BENJAMIN was born on January 17, 1706, the youngest son among seventeen children of Josiah Franklin, a Boston candlemaker. Long before his two years of education in the grammar school-and that was all the formal education he ever had-the boy learned to read and write, probably with some assistance. At ten he was put to work in his father's shop, but he never could make himself like dipping candles and cutting wicks all day long. In the end, feeling that the only thing his son ever really liked came from books, old Josiah consented to send the boy to his grownup son, James, to be an apprentice at the art of printing. But the older brother apparently was not aware of his baby-brother's talents -- and never came to recognize them, as he died prematurely in 1735 -- and treated Benjamin as one of his workers. Soon afterward, James started a newspaper, the New England Courant ( 1721) which published, among other material, fourteen articles signed by an unknown widow by the name of Silence Dogood, articles which turned out to be secretly written by young Benjamin. This incident proved to be quite irritating to James.

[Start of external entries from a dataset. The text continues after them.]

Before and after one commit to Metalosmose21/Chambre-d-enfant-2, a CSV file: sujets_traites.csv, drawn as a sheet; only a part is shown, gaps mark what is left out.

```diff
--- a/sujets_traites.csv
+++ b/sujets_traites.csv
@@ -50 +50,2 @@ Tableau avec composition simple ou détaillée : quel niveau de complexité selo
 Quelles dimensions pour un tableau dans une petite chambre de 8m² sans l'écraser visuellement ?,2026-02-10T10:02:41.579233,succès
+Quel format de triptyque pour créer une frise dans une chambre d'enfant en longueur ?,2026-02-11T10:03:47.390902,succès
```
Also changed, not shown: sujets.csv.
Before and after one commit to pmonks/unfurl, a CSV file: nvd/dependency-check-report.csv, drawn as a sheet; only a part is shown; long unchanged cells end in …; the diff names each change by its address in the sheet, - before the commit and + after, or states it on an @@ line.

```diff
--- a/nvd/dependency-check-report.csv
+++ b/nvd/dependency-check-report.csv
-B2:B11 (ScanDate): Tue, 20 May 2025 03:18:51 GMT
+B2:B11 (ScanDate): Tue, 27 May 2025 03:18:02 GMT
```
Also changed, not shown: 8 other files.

As a result of the quarrel, young Franklin ran away and came to live in Philadelphia ( 1723), where he eventually opened a printing shop of his own. There he printed all kinds of things: leaflets, pamphlets and books. In 1729 he took over the publication of the Pennsylvania Gazette. And three years later he embarked upon a new venture, a calendar with witty and sound sayings, just the kind of practical wisdom which appealed to the colonists; this calendar known as Poor Richard's Almanack quickly became a literary and business success and continued appearing until 1757.
All along Franklin kept himself busy studying and learning. He read a great deal, including the works of Xenophon, Plutarch, Shaftesbury, and Locke. He mastered four languages, at least for the purposes of reading, namely French, Spanish, Italian, and Latin. For self-guidance, he wrote "articles of belief," dealing with the practical meaning of religion and morality, and found that good will may be described in terms of thirteen virtues, among them temperance, moderation, chastity, humility, fru-